» The data
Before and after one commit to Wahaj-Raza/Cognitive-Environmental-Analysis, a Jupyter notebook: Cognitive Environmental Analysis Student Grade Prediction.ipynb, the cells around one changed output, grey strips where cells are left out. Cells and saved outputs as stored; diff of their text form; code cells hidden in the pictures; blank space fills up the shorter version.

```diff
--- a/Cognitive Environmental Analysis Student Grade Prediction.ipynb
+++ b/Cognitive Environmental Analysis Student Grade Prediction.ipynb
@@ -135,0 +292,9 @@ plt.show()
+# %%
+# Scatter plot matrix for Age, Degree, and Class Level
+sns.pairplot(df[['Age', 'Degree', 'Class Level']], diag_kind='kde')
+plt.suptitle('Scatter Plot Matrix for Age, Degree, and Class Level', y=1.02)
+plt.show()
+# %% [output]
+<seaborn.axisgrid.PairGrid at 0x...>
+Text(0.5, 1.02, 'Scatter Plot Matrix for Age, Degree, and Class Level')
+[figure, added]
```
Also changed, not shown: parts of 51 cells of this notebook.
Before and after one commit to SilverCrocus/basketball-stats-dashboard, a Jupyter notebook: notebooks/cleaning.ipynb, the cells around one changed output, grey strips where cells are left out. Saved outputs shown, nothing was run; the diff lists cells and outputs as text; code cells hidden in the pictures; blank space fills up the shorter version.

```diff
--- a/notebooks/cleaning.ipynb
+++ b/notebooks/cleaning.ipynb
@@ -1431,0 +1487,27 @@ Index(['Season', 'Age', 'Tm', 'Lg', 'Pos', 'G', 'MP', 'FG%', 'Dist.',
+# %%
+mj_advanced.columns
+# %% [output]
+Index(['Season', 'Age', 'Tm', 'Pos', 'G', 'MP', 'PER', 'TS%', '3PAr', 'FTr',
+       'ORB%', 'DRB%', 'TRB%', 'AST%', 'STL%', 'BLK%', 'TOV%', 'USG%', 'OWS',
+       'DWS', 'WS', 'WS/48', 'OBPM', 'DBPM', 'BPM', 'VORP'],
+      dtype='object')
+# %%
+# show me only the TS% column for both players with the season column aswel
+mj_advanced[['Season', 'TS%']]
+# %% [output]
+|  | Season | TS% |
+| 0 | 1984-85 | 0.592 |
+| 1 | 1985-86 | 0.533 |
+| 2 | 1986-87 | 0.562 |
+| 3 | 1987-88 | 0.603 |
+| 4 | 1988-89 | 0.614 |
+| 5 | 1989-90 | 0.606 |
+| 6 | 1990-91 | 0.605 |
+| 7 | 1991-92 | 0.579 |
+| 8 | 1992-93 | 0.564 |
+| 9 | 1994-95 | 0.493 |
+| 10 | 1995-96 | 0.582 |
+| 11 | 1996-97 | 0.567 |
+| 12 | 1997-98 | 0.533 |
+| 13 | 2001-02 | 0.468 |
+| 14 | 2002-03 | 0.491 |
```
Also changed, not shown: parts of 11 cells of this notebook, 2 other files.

» What you need to do
Which lines hold the word "around"? Return all of them from the records above.

» Problem solution
Before and after one commit to Wahaj-Raza/Cognitive-Environmental-Analysis, a Jupyter notebook: Cognitive Environmental Analysis Student Grade Prediction.ipynb, the cells around one changed output, grey strips where cells are left out. Cells and saved outputs as stored; diff of their text form; code cells hidden in the pictures; blank space fills up the shorter version.
Before and after one commit to SilverCrocus/basketball-stats-dashboard, a Jupyter notebook: notebooks/cleaning.ipynb, the cells around one changed output, grey strips where cells are left out. Saved outputs shown, nothing was run; the diff lists cells and outputs as text; code cells hidden in the pictures; blank space fills up the shorter version.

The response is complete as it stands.